INFORMATION:
######
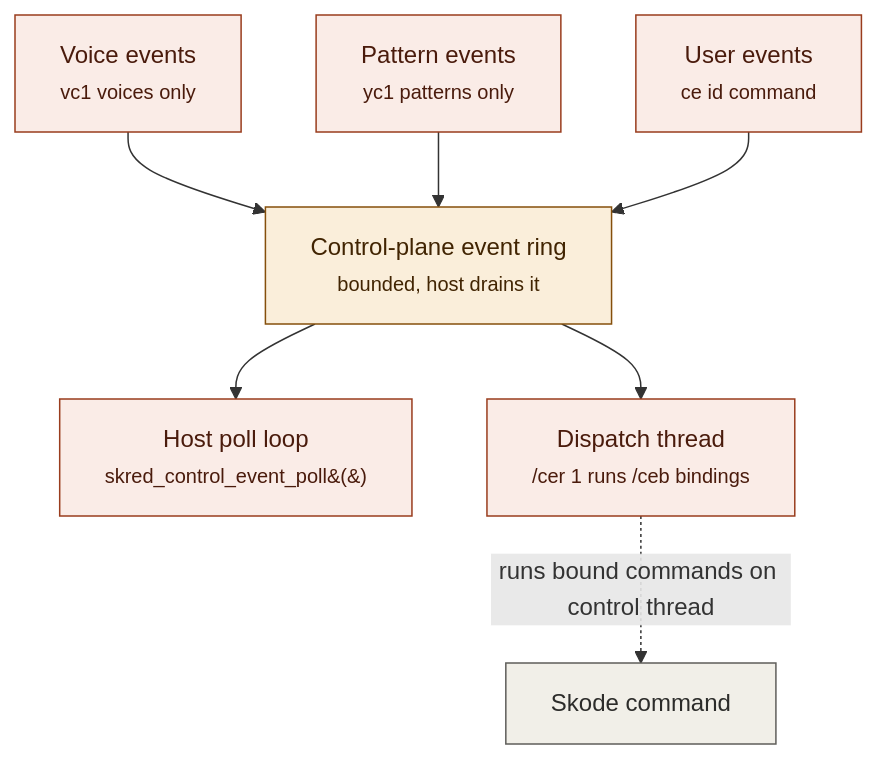
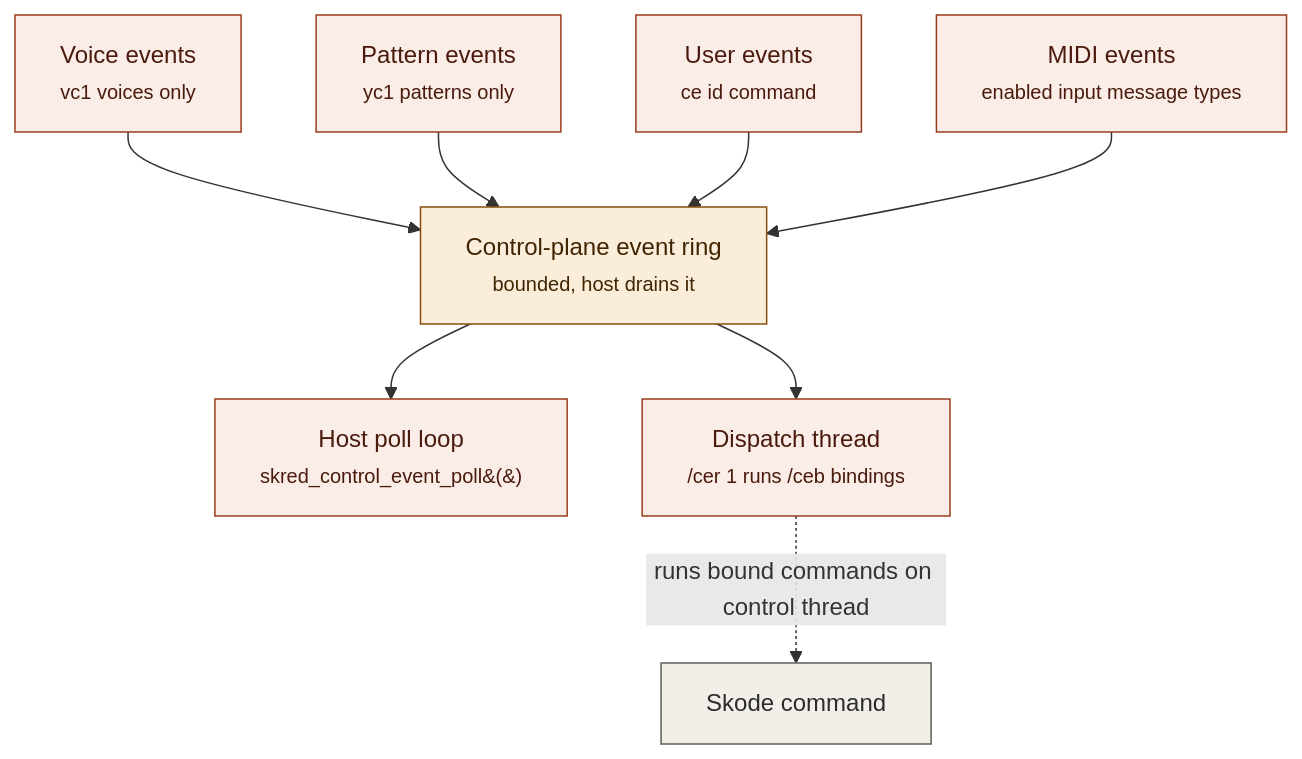
The second of 2 diagrams in parts/EVENTS.md (octetta/pulp), drawn with Mermaid before and after one commit. The commit also changed other lines of this file and 29 other files, not shown here.

````diff
--- a/parts/EVENTS.md
+++ b/parts/EVENTS.md
@@ -45,20 +46,21 @@
 ```mermaid
 graph TD
     V[Voice events<br/><small>vc1 voices only</small>] --> R[Control-plane event ring<br/><small>bounded, host drains it</small>]
     P[Pattern events<br/><small>yc1 patterns only</small>] --> R
     U[User events<br/><small>ce id command</small>] --> R
+    M[MIDI events<br/><small>enabled input message types</small>] --> R
 
     R --> H[Host poll loop<br/><small>skred_control_event_poll&#40;&#41;</small>]
     R --> DT[Dispatch thread<br/><small>/cer 1 runs /ceb bindings</small>]
 
     DT -. runs bound commands on control thread .-> A[Skode command]
 
     classDef source fill:#faece7,stroke:#993c1d,color:#4a1b0c
     classDef ring fill:#faeeda,stroke:#854f0b,color:#412402
     classDef consumer fill:#faece7,stroke:#993c1d,color:#4a1b0c
     classDef loop fill:#f1efe8,stroke:#5f5e5a,color:#2c2c2a
-    class V,P,U source
+    class V,P,U,M source
     class R ring
     class H,DT consumer
     class A loop
 ```
````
######
TASK ITEM: Copy out the records exactly; the pictures stay behind.

TASK OUTPUT:
The second of 2 diagrams in parts/EVENTS.md (octetta/pulp), drawn with Mermaid before and after one commit. The commit also changed other lines of this file and 29 other files, not shown here.

````diff
--- a/parts/EVENTS.md
+++ b/parts/EVENTS.md
@@ -45,20 +46,21 @@
 ```mermaid
 graph TD
     V[Voice events<br/><small>vc1 voices only</small>] --> R[Control-plane event ring<br/><small>bounded, host drains it</small>]
     P[Pattern events<br/><small>yc1 patterns only</small>] --> R
     U[User events<br/><small>ce id command</small>] --> R
+    M[MIDI events<br/><small>enabled input message types</small>] --> R
 
     R --> H[Host poll loop<br/><small>skred_control_event_poll&#40;&#41;</small>]
     R --> DT[Dispatch thread<br/><small>/cer 1 runs /ceb bindings</small>]
 
     DT -. runs bound commands on control thread .-> A[Skode command]
 
     classDef source fill:#faece7,stroke:#993c1d,color:#4a1b0c
     classDef ring fill:#faeeda,stroke:#854f0b,color:#412402
     classDef consumer fill:#faece7,stroke:#993c1d,color:#4a1b0c
     classDef loop fill:#f1efe8,stroke:#5f5e5a,color:#2c2c2a
-    class V,P,U source
+    class V,P,U,M source
     class R ring
     class H,DT consumer
     class A loop
 ```
````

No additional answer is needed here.